Pigment glands in the wall of oviduct deposit successive layers of color as the egg passes through. Spotted or streaked eggs develop when pigment is deposited as they rotate through the oviduct. Rapid rotation and decent results in more streaking and slower movement leads to more spotting. The large end of the egg travels through the oviduct first and often picks up more color. (1)
You also may notice, closely related birds species have similar colored eggs. For example, bluebirds and thrushes all have blue-colored eggs. Blue eggs develop after the deposit of biliverdin in developing eggshell during the last 5 hours before the egg is laid. Biliverdin is a breakdown of hemoglobin and diverting these chemicals for the use in coloring eggs may be costly for females.
Biliverdin is a potent antioxidant and recent research shows that its absorbance in the eggshell also reveals the health status of the female bird. Healthy females lay more colorful eggs. Young or unhealthy bluebirds may have pale blue, white, or even pink eggs. (2)
1. Cornell Lab of Ornithology Handbook of Bird Biology http://www.birds.cornell.edu/homestudy/

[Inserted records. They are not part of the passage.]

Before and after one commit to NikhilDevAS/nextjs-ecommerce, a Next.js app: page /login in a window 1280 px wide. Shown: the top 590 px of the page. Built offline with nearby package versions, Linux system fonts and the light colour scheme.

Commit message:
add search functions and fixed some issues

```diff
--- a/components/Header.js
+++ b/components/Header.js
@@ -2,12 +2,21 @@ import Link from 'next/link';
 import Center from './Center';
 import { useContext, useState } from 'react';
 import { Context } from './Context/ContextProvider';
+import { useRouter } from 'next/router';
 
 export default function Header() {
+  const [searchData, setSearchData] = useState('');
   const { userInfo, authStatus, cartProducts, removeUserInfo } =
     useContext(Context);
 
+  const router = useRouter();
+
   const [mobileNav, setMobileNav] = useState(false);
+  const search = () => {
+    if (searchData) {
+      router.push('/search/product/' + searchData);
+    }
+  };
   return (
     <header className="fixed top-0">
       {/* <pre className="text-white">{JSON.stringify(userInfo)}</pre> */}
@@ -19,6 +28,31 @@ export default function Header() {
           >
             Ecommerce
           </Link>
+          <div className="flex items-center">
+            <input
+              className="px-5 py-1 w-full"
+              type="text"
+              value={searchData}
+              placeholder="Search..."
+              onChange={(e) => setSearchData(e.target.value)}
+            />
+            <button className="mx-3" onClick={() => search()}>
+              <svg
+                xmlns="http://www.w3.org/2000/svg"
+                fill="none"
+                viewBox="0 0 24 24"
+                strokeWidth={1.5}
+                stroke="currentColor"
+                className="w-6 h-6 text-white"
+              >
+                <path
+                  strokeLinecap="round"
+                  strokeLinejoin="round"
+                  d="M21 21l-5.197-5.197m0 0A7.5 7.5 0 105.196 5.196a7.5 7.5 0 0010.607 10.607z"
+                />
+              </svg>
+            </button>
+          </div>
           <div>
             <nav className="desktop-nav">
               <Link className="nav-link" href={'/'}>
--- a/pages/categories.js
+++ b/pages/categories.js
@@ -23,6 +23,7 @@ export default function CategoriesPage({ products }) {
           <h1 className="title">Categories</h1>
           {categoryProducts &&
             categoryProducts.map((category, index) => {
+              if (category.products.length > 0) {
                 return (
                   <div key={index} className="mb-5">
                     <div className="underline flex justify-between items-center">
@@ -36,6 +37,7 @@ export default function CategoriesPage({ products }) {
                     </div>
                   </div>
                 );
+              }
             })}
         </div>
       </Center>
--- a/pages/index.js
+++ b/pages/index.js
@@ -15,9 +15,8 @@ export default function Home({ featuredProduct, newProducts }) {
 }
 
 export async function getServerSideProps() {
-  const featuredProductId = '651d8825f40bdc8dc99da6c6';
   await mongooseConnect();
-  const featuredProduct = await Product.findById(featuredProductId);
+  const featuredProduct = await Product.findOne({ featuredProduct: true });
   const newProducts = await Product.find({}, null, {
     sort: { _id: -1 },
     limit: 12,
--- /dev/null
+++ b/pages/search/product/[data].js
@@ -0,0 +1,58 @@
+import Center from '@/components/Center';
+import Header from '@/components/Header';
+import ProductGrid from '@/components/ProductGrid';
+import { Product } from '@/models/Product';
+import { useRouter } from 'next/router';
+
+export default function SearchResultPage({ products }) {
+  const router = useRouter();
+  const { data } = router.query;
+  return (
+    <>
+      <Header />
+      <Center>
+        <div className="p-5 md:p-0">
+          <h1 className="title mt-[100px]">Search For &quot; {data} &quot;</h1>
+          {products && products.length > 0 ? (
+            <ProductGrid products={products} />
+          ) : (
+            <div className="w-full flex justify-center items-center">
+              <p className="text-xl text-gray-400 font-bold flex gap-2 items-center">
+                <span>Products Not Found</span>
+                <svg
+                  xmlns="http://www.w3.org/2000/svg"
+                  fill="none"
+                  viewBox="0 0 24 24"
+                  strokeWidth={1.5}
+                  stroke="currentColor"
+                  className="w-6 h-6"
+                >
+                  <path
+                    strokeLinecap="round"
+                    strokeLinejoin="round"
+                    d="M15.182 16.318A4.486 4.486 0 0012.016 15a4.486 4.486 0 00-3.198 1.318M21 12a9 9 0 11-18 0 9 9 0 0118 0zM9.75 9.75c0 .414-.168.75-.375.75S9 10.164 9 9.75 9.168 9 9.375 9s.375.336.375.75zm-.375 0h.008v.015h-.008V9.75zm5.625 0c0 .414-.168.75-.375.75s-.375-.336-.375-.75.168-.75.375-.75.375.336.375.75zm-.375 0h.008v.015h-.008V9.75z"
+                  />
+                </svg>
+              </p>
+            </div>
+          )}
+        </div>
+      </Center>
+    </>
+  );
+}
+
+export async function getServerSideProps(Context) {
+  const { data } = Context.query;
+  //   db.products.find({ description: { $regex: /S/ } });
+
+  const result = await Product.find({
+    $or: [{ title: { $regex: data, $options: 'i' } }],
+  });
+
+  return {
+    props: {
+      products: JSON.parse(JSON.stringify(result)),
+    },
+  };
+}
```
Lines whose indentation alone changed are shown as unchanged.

2. Egg coloration is correlated with female condition in eastern bluebirds (Sialia sialis) http://www.springerlink.com/content/73q742n71m1258u1/